    I enjoyed reading your review as much as you, perhaps, enjoyed reading the book. As for the points that you raised, here is my response:

    – “I find it strange that a half Indian girl – and hindu at that – should mention (or think) “hindus have 3 million gods and goddesses”!! Please note that Mehrunisa is half Persian-half Punjabi Sikh; she is not half-Hindu.

    – “Then, who calls ones uncle by surname?” Well, I grew up in a community where we routinely called our aunts-uncles by their family name – it being considered disrespectful to address a senior person by their first name. I used that same logic in Mehrunisa's case where her Indian upbringing comes from her Punjabi Sikh father

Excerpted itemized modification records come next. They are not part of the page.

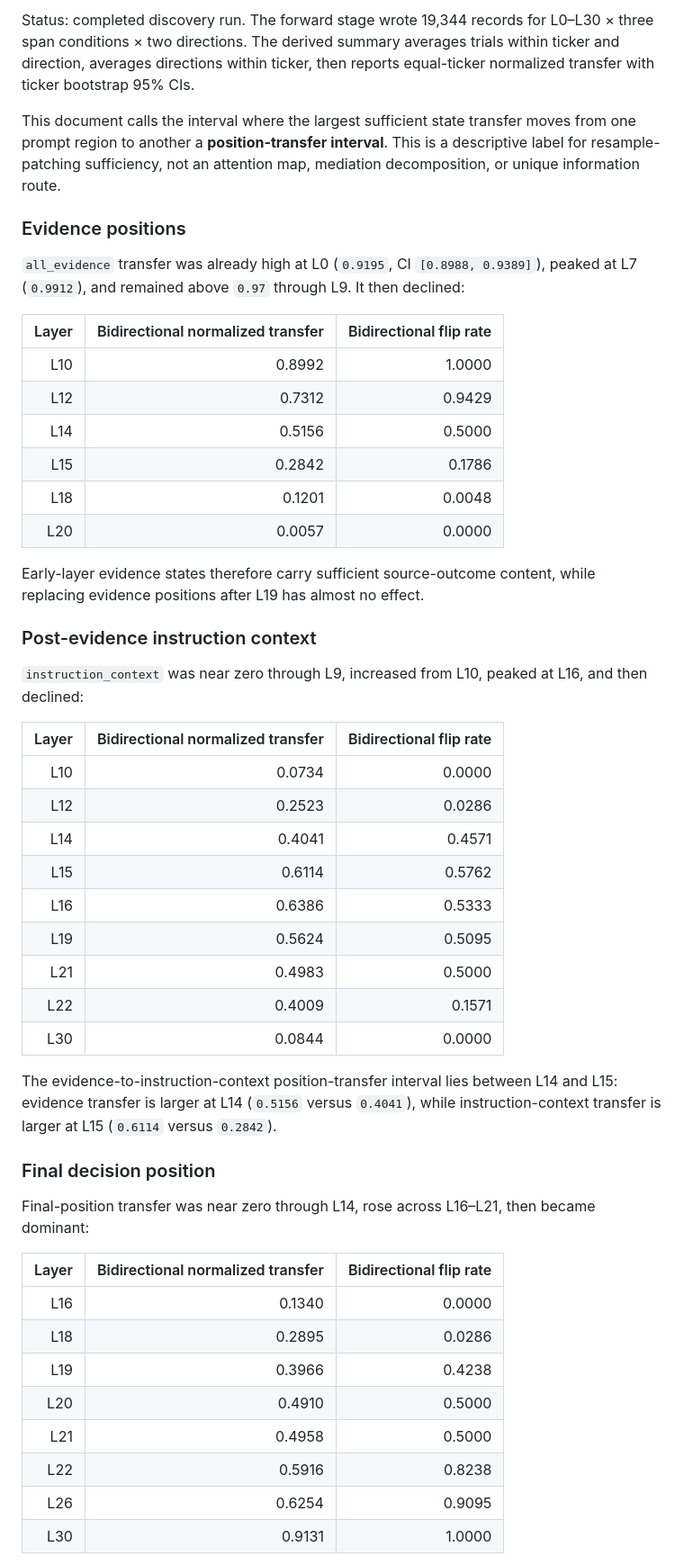
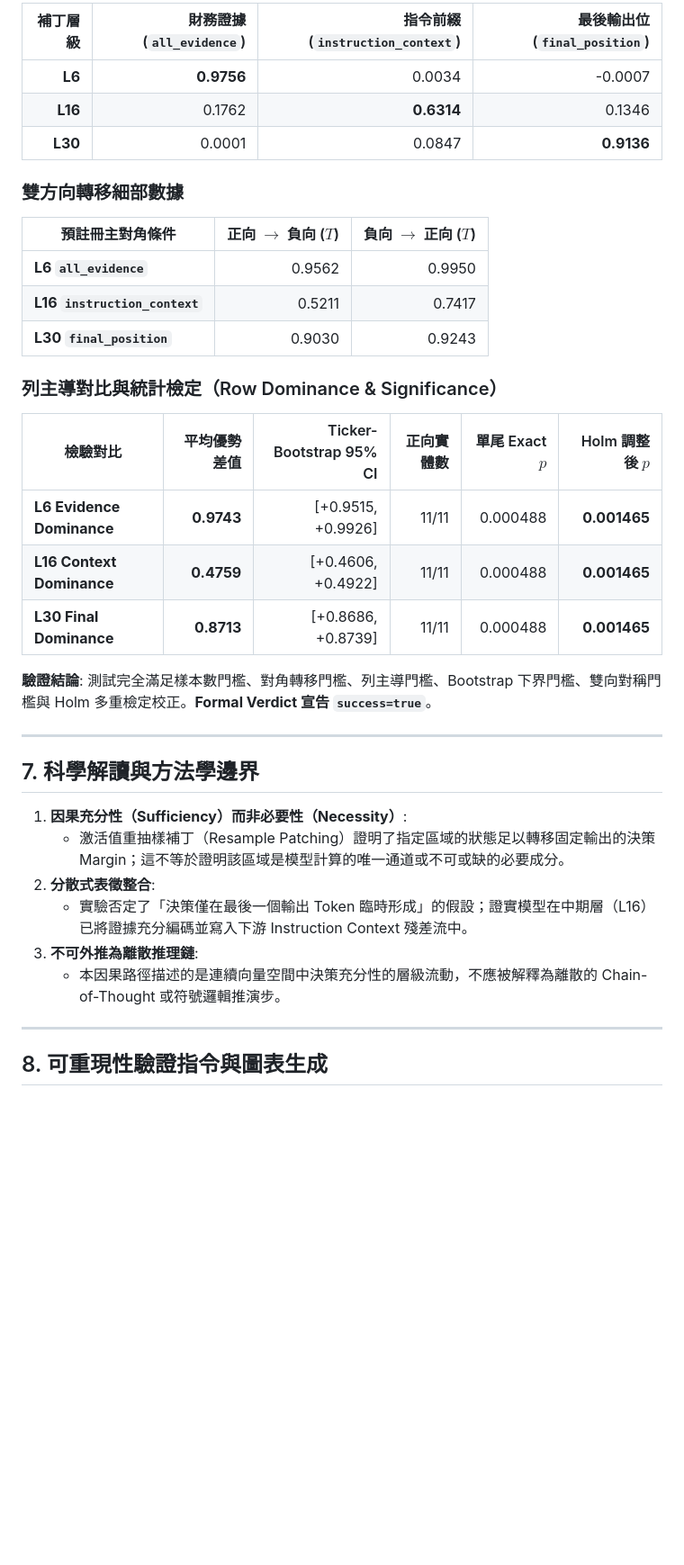
Before and after one commit to novis10813/llm-bias, a Markdown page: docs/activation-patching-causal-tracing/report.md, the part around one of its changes. Shown at 90% size. GitHub-like rendering; blank space fills up the shorter version.

Commit message:
docs(activation-patching): polish and restructure causal tracing report

```diff
--- a/docs/activation-patching-causal-tracing/report.md
+++ b/docs/activation-patching-causal-tracing/report.md
@@ -167,67 +179,40 @@ Derived compact localization summary:
 
-Status: completed discovery run. The forward stage wrote 19,344 records for
-L0–L30 × three span conditions × two directions. The derived summary averages
-trials within ticker and direction, averages directions within ticker, then
-reports equal-ticker normalized transfer with ticker bootstrap 95% CIs.
+| 補丁層級 | 財務證據 (`all_evidence`) | 指令前綴 (`instruction_context`) | 最後輸出位 (`final_position`) |
+|---:|---:|---:|---:|
+| **L6** | **0.9756** | 0.0034 | -0.0007 |
+| **L16** | 0.1762 | **0.6314** | 0.1346 |
+| **L30** | 0.0001 | 0.0847 | **0.9136** |
 
-This document calls the interval where the largest sufficient state transfer
-moves from one prompt region to another a **position-transfer interval**. This
-is a descriptive label for resample-patching sufficiency, not an attention map,
-mediation decomposition, or unique information route.
+### 雙方向轉移細部數據
 
-### Evidence positions
+| 預註冊主對角條件 | 正向 $\to$ 負向 ($T$) | 負向 $\to$ 正向 ($T$) |
+|---|---:|---:|
+| **L6 `all_evidence`** | 0.9562 | 0.9950 |
+| **L16 `instruction_context`** | 0.5211 | 0.7417 |
+| **L30 `final_position`** | 0.9030 | 0.9243 |
 
-`all_evidence` transfer was already high at L0 (`0.9195`, CI
-`[0.8988, 0.9389]`), peaked at L7 (`0.9912`), and remained above `0.97`
-through L9. It then declined:
+### 列主導對比與統計檢定（Row Dominance & Significance）
 
-| Layer | Bidirectional normalized transfer | Bidirectional flip rate |
-|---:|---:|---:|
-| L10 | 0.8992 | 1.0000 |
-| L12 | 0.7312 | 0.9429 |
-| L14 | 0.5156 | 0.5000 |
-| L15 | 0.2842 | 0.1786 |
-| L18 | 0.1201 | 0.0048 |
-| L20 | 0.0057 | 0.0000 |
+| 檢驗對比 | 平均優勢差值 | Ticker-Bootstrap 95% CI | 正向實體數 | 單尾 Exact $p$ | Holm 調整後 $p$ |
+|---|---:|---:|---:|---:|---:|
+| **L6 Evidence Dominance** | **0.9743** | [+0.9515, +0.9926] | 11/11 | 0.000488 | **0.001465** |
+| **L16 Context Dominance** | **0.4759** | [+0.4606, +0.4922] | 11/11 | 0.000488 | **0.001465** |
+| **L30 Final Dominance** | **0.8713** | [+0.8686, +0.8739] | 11/11 | 0.000488 | **0.001465** |
 
-Early-layer evidence states therefore carry sufficient source-outcome content,
-while replacing evidence positions after L19 has almost no effect.
+**驗證結論**: 測試完全滿足樣本數門檻、對角轉移門檻、列主導門檻、Bootstrap 下界門檻、雙向對稱門檻與 Holm 多重檢定校正。**Formal Verdict 宣告 `success=true`**。
 
-### Post-evidence instruction context
+---
 
-`instruction_context` was near zero through L9, increased from L10, peaked at
-L16, and then declined:
+## 7. 科學解讀與方法學邊界
 
-| Layer | Bidirectional normalized transfer | Bidirectional flip rate |
-|---:|---:|---:|
-| L10 | 0.0734 | 0.0000 |
-| L12 | 0.2523 | 0.0286 |
-| L14 | 0.4041 | 0.4571 |
-| L15 | 0.6114 | 0.5762 |
-| L16 | 0.6386 | 0.5333 |
-| L19 | 0.5624 | 0.5095 |
-| L21 | 0.4983 | 0.5000 |
-| L22 | 0.4009 | 0.1571 |
-| L30 | 0.0844 | 0.0000 |
+1. **因果充分性（Sufficiency）而非必要性（Necessity）**:
+   - 激活值重抽樣補丁（Resample Patching）證明了指定區域的狀態足以轉移固定輸出的決策 Margin；這不等於證明該區域是模型計算的唯一通道或不可或缺的必要成分。
+2. **分散式表徵整合**:
+   - 實驗否定了「決策僅在最後一個輸出 Token 臨時形成」的假設；證實模型在中期層（L16）已將證據充分編碼並寫入下游 Instruction Context 殘差流中。
+3. **不可外推為離散推理鏈**:
+   - 本因果路徑描述的是連續向量空間中決策充分性的層級流動，不應被解釋為離散的 Chain-of-Thought 或符號邏輯推演步。
 
-The evidence-to-instruction-context position-transfer interval lies between
-L14 and L15: evidence transfer is larger at L14 (`0.5156` versus `0.4041`),
-while instruction-context transfer is larger at L15 (`0.6114` versus
-`0.2842`).
+---
 
-### Final decision position
+## 8. 可重現性驗證指令與圖表生成
 
-Final-position transfer was near zero through L14, rose across L16–L21, then
-became dominant:
-
-| Layer | Bidirectional normalized transfer | Bidirectional flip rate |
-|---:|---:|---:|
-| L16 | 0.1340 | 0.0000 |
-| L18 | 0.2895 | 0.0286 |
-| L19 | 0.3966 | 0.4238 |
-| L20 | 0.4910 | 0.5000 |
-| L21 | 0.4958 | 0.5000 |
-| L22 | 0.5916 | 0.8238 |
-| L26 | 0.6254 | 0.9095 |
-| L30 | 0.9131 | 1.0000 |
-
```
Also changed, not shown: other parts of docs/activation-patching-causal-tracing/report.md (+137 -275 lines).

    – “One is that you have an SSP – Senior Superintendent of Police – on a motorcycle, and with 2 constables in his force!” I consulted seniopr IPS people while researching the novel. You'll be aghast at how severely understaffed the anti-terror squad is… Also, policemen with scruples usually have less to show than those who get by by other means and Raghav, the SSP on bike, is a man of integrity.

    Hope this helps clarify some of your doubts.

    Best regards,

  • Thanks for the honour of the visit, Manreet. And sorry about the misspelling in your name…. am leaving it as such as a reminder!

    1) I realised that when I read “In spite of the gods”, and agree with you. It fits the overall character

    2) I am surprised, and awed by the diversity in our India! Really? By surname? We consider it the reverse! Shows just how diverse our nation is!

    3) I am shocked… and yes, agree with integrity point. Noted that in my character plot too!

    Thanks for the clarifications


    If I may make a suggestion: you intend a trilogy… why limit it to a trilogy so early? If the response is encouraging, you can extend the franchise; like Hercule Poirot, Perry Mason, Covert-One… I for one wouldn't mind

    And waiting for the next installment – The Hunt For The Kohinoor

  • Well I feel otherwise.
    1. Book putdownable: Big YES. It took me way toooo long to finish the book.
    2. Way too many coincidences in a book. That diluted the thrill.
    a. Pamposh became an easy contender of the conspirators when her Jaipur palace was attacked.
    b. Microphone remaining ON was too much.
    c. Despite taking so much care, the snake got tore apart – a misfit.
    d. Arun Toor pretending to be someone else only because he was a trained actor – very hard to digest.
    e. To top it all, bringing back Arun Toor to life was too much out of the box.
    – There are many more that I can bring out. So I feel the book doesnt do full justice to be called a thriller. For me, it was more like a regular story telling about the fact that the Taj could be a Hindu temple.
    3. A book like RIP, where one can easily relate the situations and predict the outcomes, is actually UNPUTDOWNABLE and an absolute thriller – that's just one example. Taj conspiracy lacked that.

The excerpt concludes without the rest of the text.